Maze

The Maze is the least accessible district of Canyonlands. Due to the district's remoteness and the difficulty of roads and trails, travel to the Maze requires more time, as well as a greater degree of self-sufficiency. Rarely do visitors spend less than three days in the Maze, and the area can easily absorb a week-long trip.

The Orange Cliffs Unit of Glen Canyon National Recreation Area shares Canyonlands' western boundary and is administered under the same backcountry management plan and permit/reservation system. While some regulations differ, the information here should assist Orange Cliffs visitors in planning trips.

Location

The Hans Flat Ranger Station is two and one-half hours from Green River, Utah. From I-70, take Utah Highway 24 south for 24 miles. A left hand turn just beyond the turnoff to Goblin Valley State Park will take you along a two-wheel-drive dirt road 46 miles (76 km) southeast to the ranger station.

From the ranger station, the canyons of the Maze are another 3 to 6 hours by high-clearance, 4WD (more if traveling by foot). Another four-wheel-drive road leads into the Maze north from Highway 95 near Hite Marina (driving time is 3+ hours to the park boundary).

Ranger Station

The Hans Flat Ranger Station is open year-round from 9 a.m. to 4:30 p.m. There is a small sales area with books and maps. There are no amenities like food or gas, no entrance fees and no potable water sources in the Maze District.

Horseshoe Canyon

Horseshoe Canyon contains some of the most significant rock art in North America. The Great Gallery, the best known panel in Horseshoe Canyon, includes well-preserved, life-sized figures with intricate designs. Other impressive sights include spring wildflowers, sheer sandstone walls and mature cottonwood groves along the intermittent stream in the canyon bottom. Horseshoe Canyon was added to Canyonlands in 1971.

Location

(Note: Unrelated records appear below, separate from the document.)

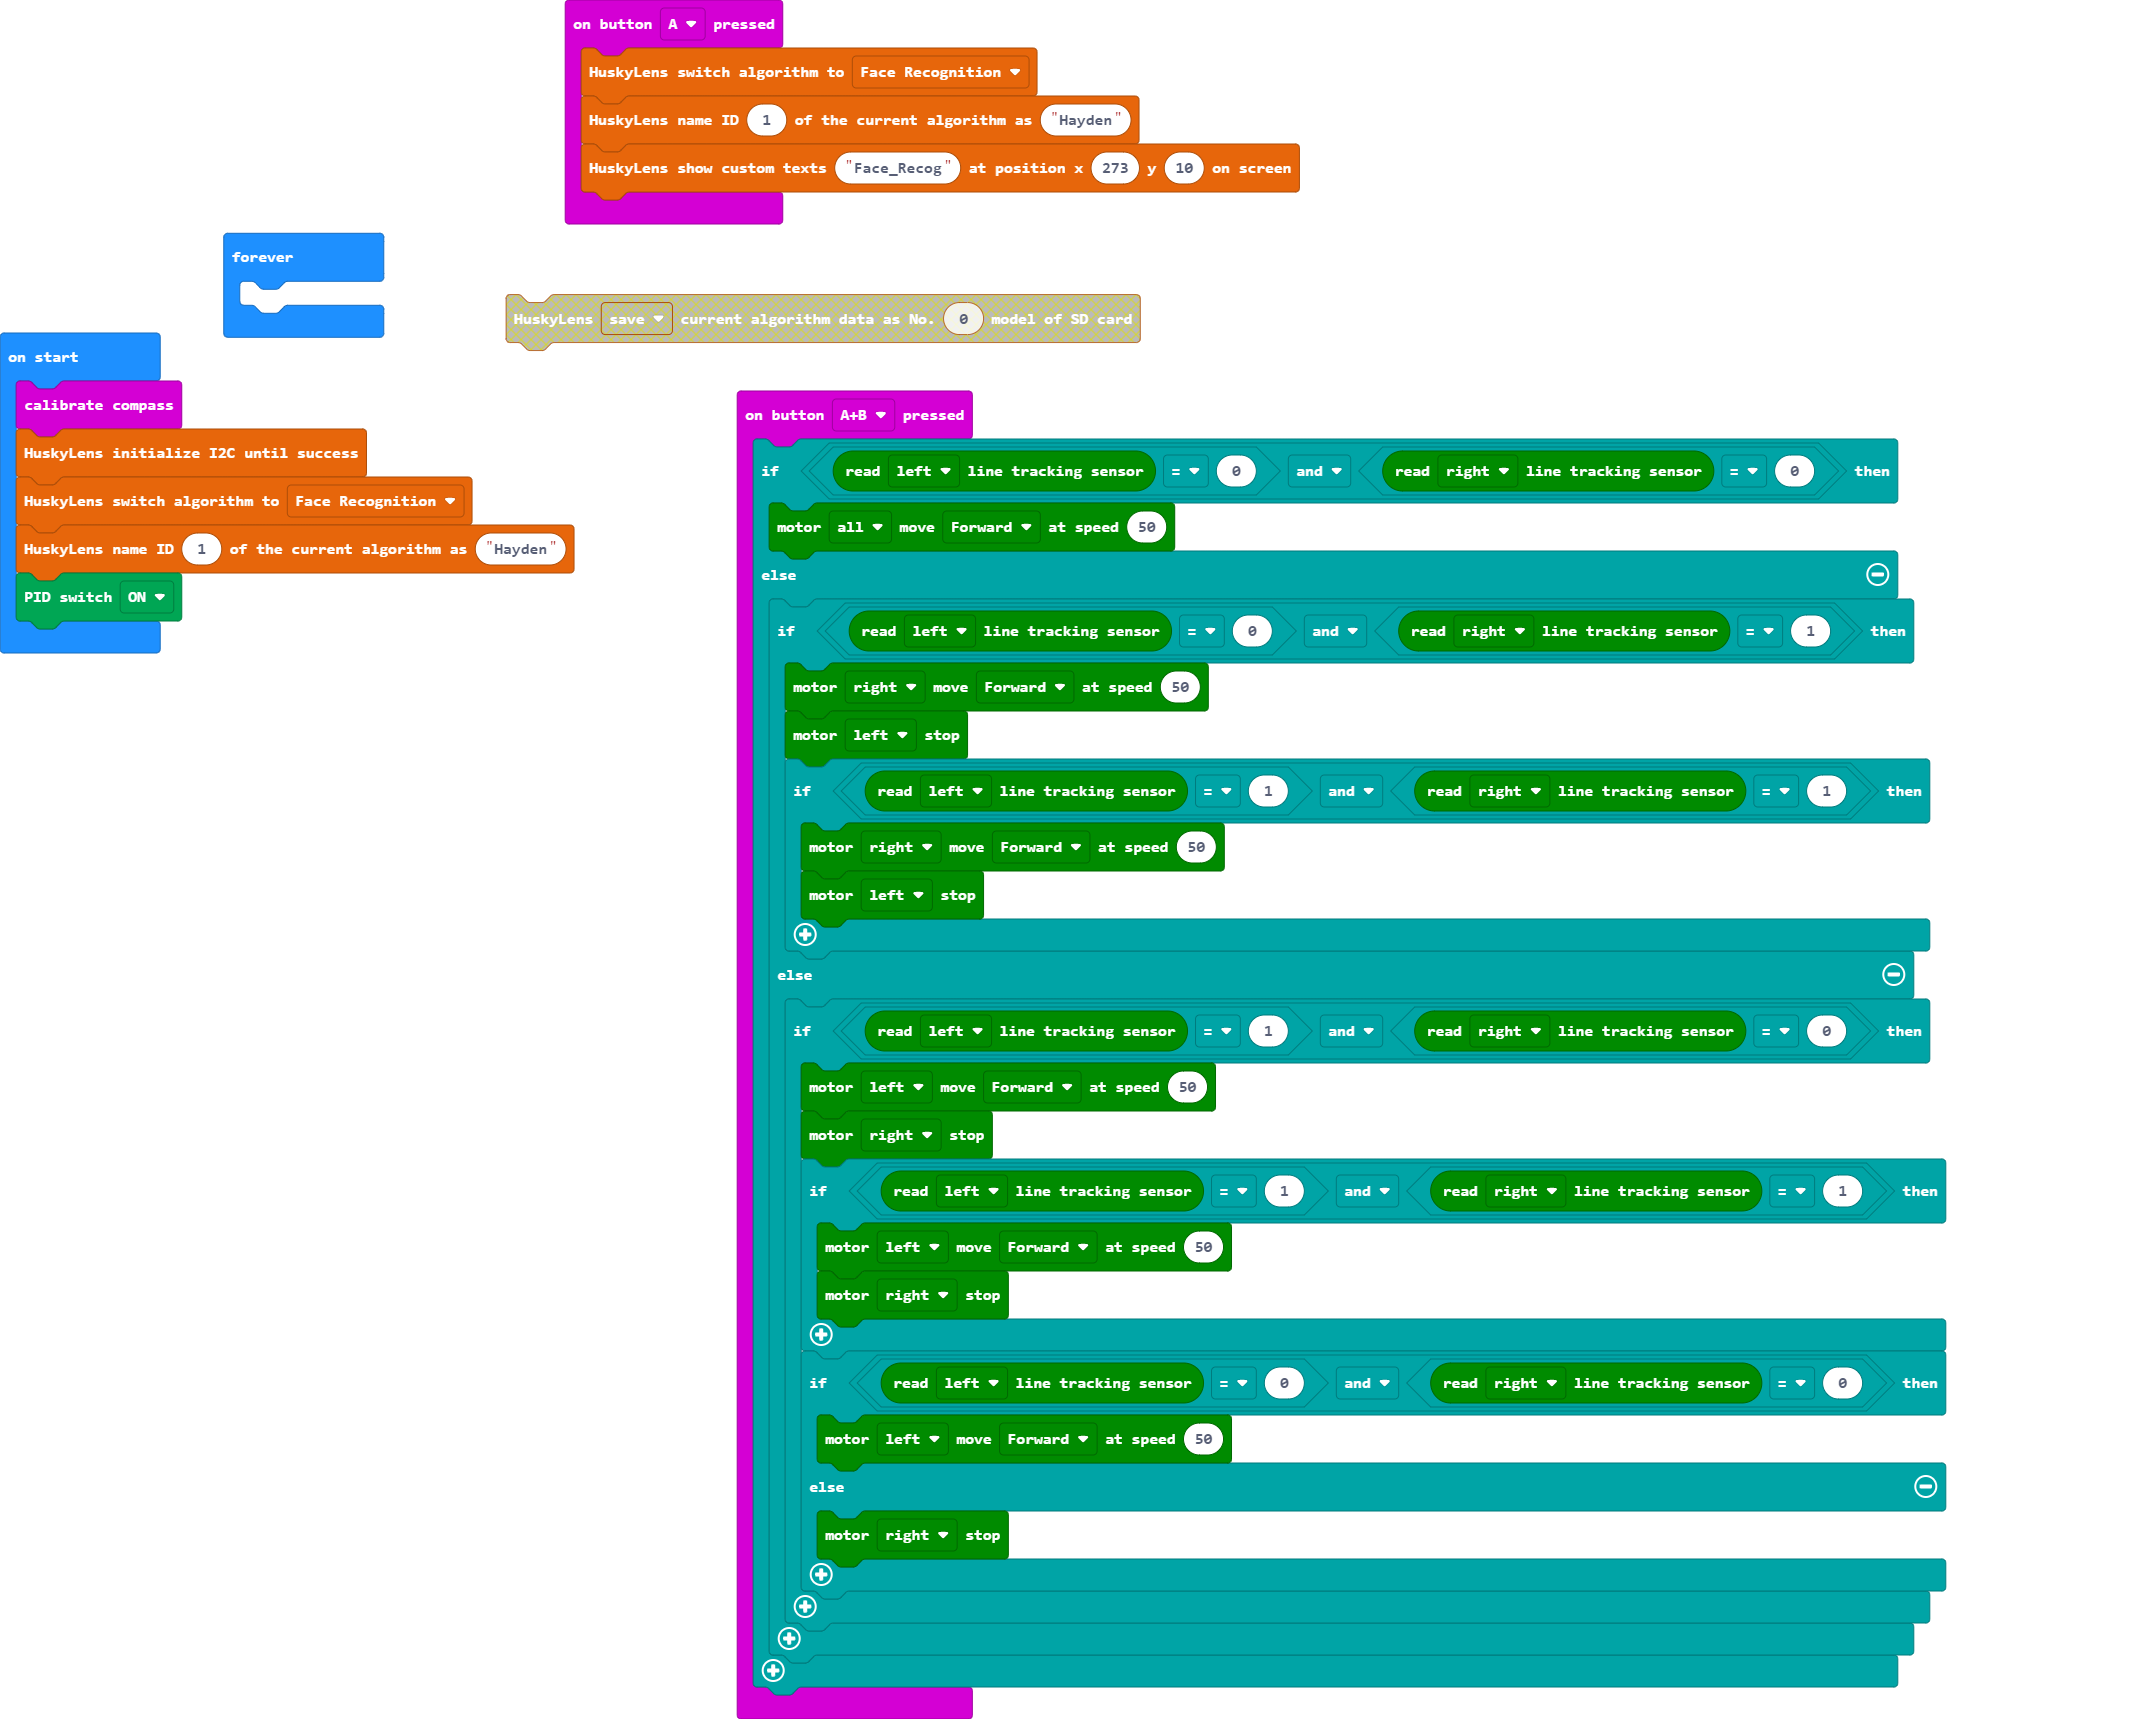
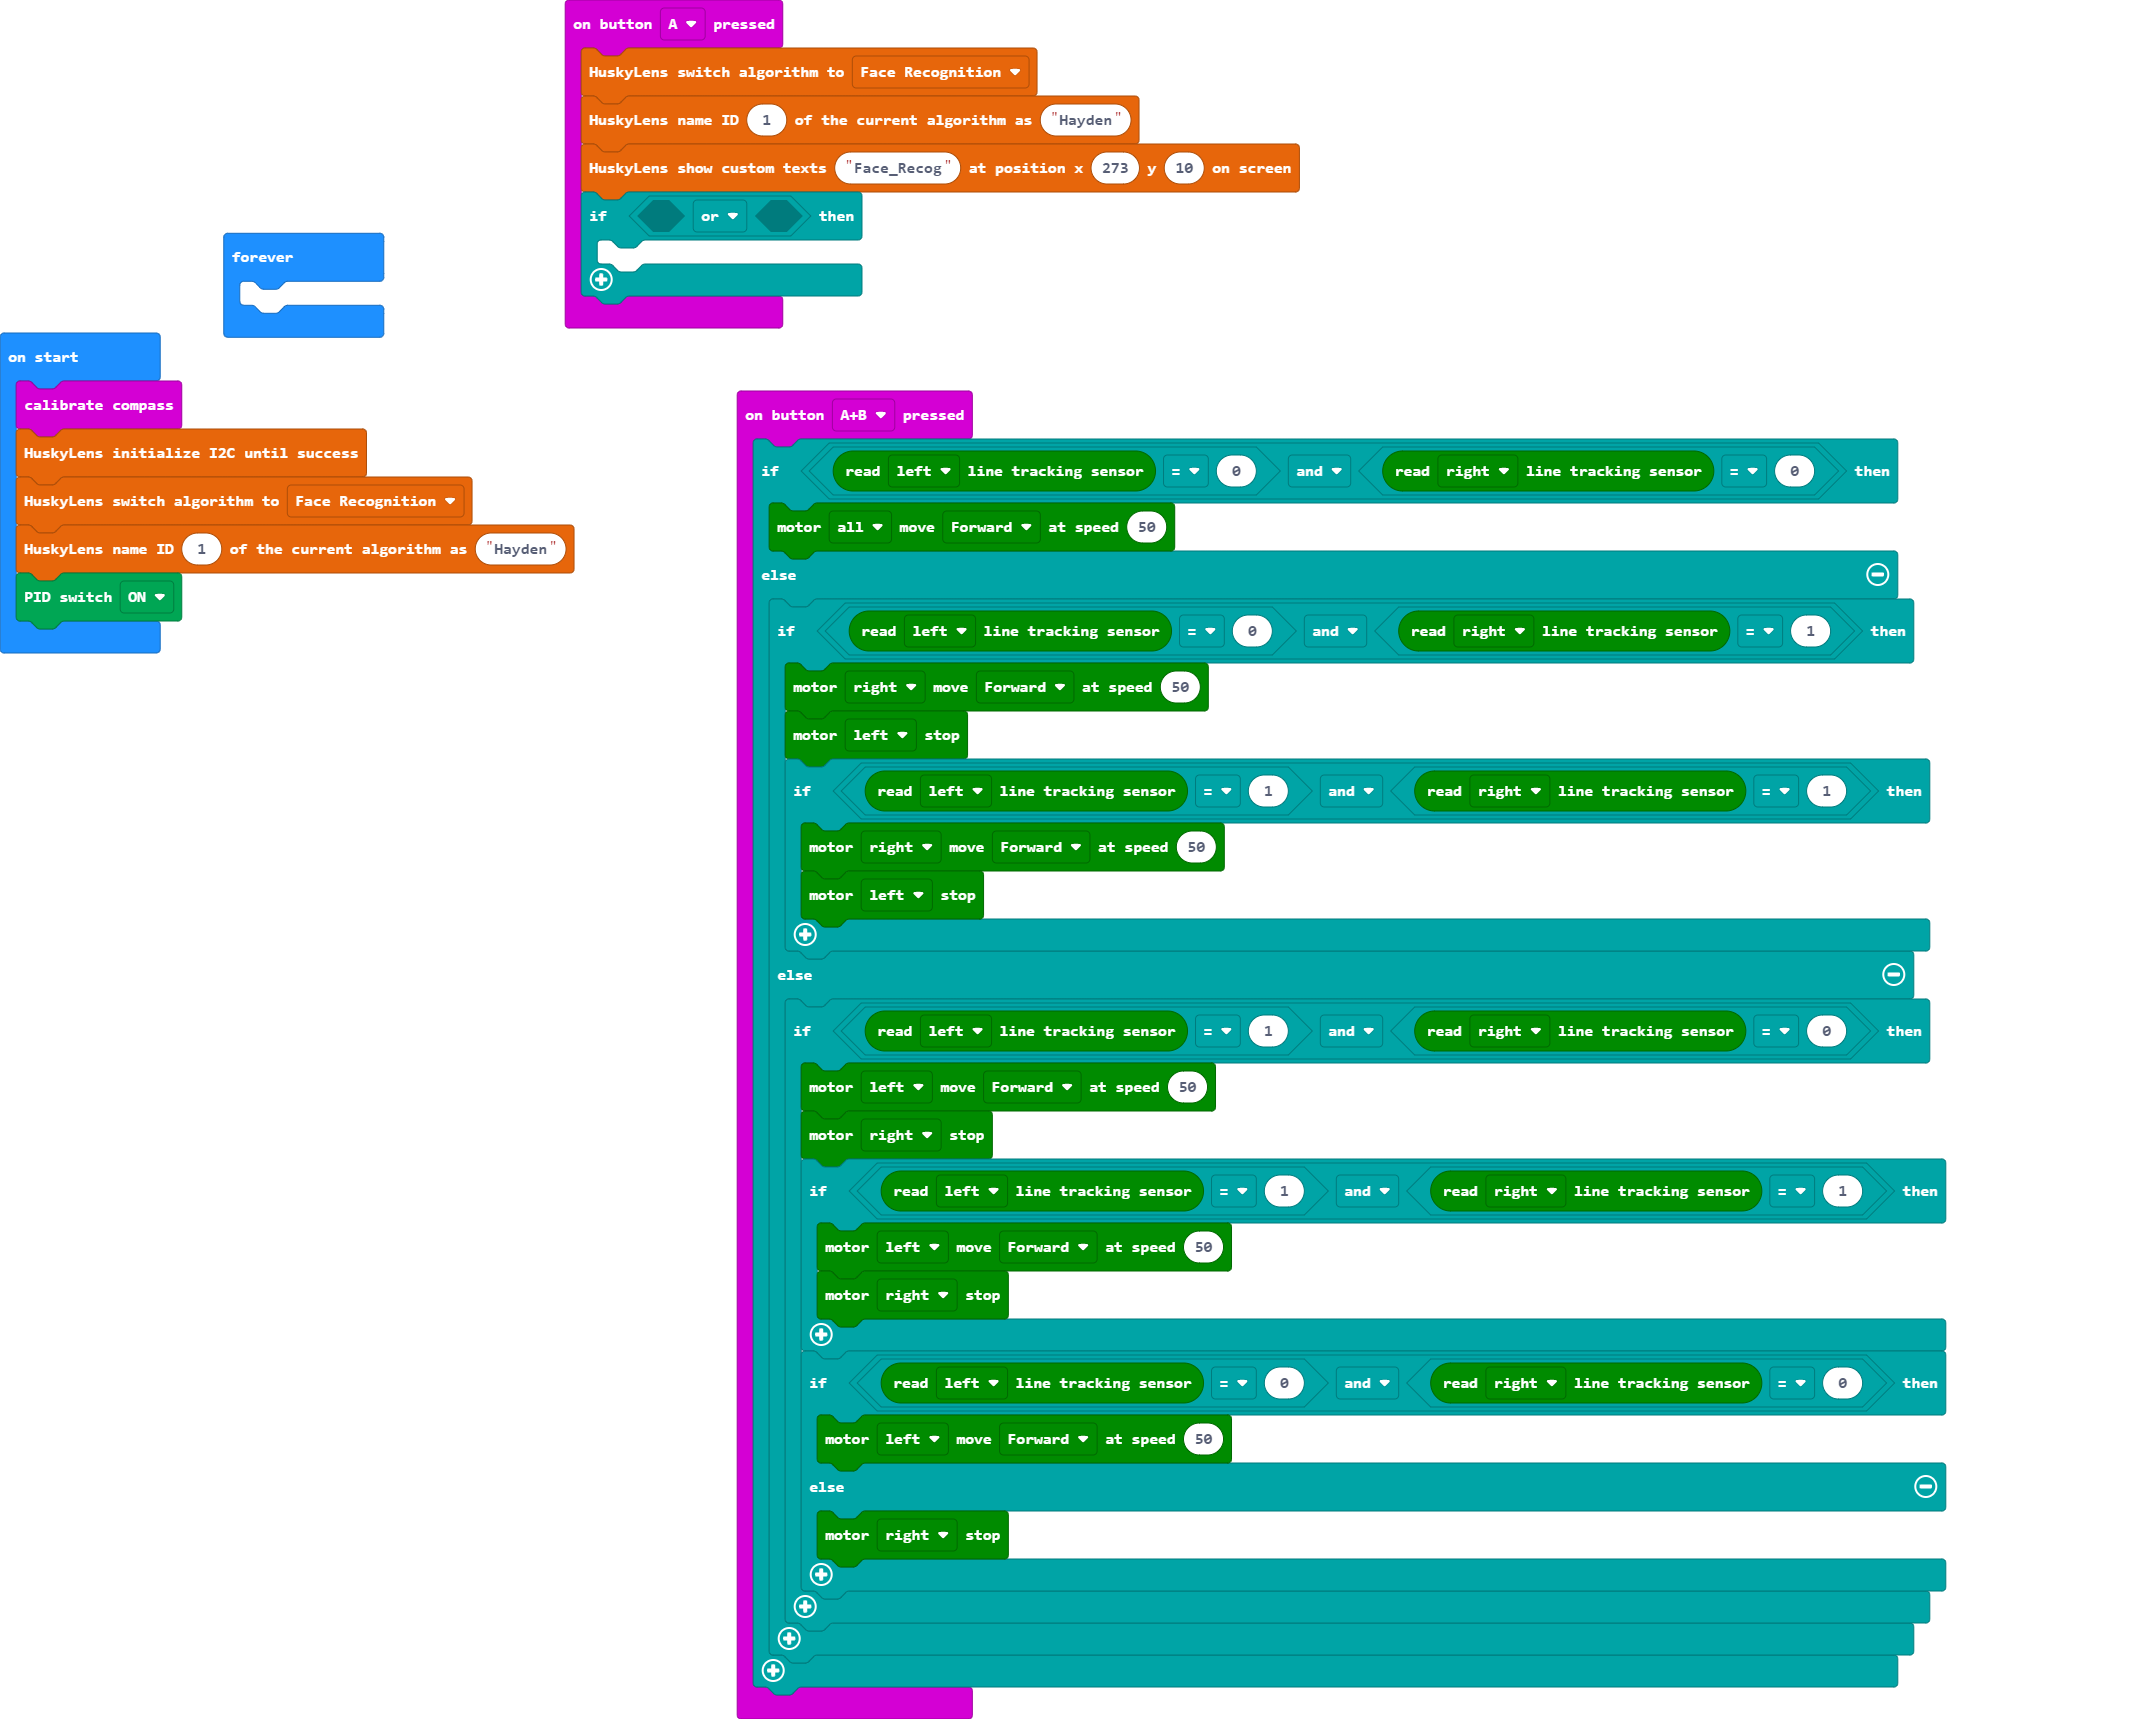
Update main.blocks, main.ts

Changed region(s): [[0.2177, 0.0925, 0.5288, 0.2158]]

diff --git a/main.ts b/main.ts
@@ -2,6 +2,9 @@ input.onButtonPressed(Button.A, function () {
     huskylens.initMode(protocolAlgorithm.ALGORITHM_FACE_RECOGNITION)
     huskylens.writeName(1, "Hayden")
     huskylens.writeOSD("Face_Recog", 273, 10)
+    if (false || false) {
+    	
+    }
 })
 input.onButtonPressed(Button.AB, function () {
     if (maqueen.readPatrol(maqueen.Patrol.PatrolLeft) == 0 && maqueen.readPatrol(maqueen.Patrol.PatrolRight) == 0) {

Most visitors access Horseshoe from the west. Two-wheel-drive access to the west rim of Horseshoe Canyon is from Utah Highway 24 via 30 miles of graded dirt road, or from Green River on 47 miles of dirt road. Driving time is roughly 2.5 hours from Moab or 1.5 hours from Green River. A four-wheel-drive road leads to the east rim of Horseshoe Canyon from the Hans Flat Ranger Station. All access roads may become impassable during storms.

Camping

Visitors may camp at the west rim trailhead on public land managed by the BLM. A vault toilet is provided but there is no water. Overnight camping is not allowed in Horseshoe Canyon within the Park boundary.

Hiking

From the west rim trailhead, the hike to the Great Gallery is 6.5 miles round-trip, descending 750 feet and requiring about six hours. Pets are prohibited below the rim of Horseshoe Canyon. Group size is limited to 20 people. Bring your own drinking water. There is no water above the canyon rim and water sources are unreliable within the canyon.

Horseback Riding

The trail into Horseshoe Canyon from the west rim trailhead is an old 4WD road that is suitable for horses. Group size limit is ten animals and ten people. Permits are free and may be obtained at the Hans Flat Ranger Station or by phone at (435)259-2652. The following regulations govern the stock in Canyonlands:

Interpretive Activities

There are currently no interpretive activities scheduled at Horseshoe Canyon. Special walks may be scheduled for groups of 20 or more by contacting the Hans Flat Ranger Station at (435) 259-2652.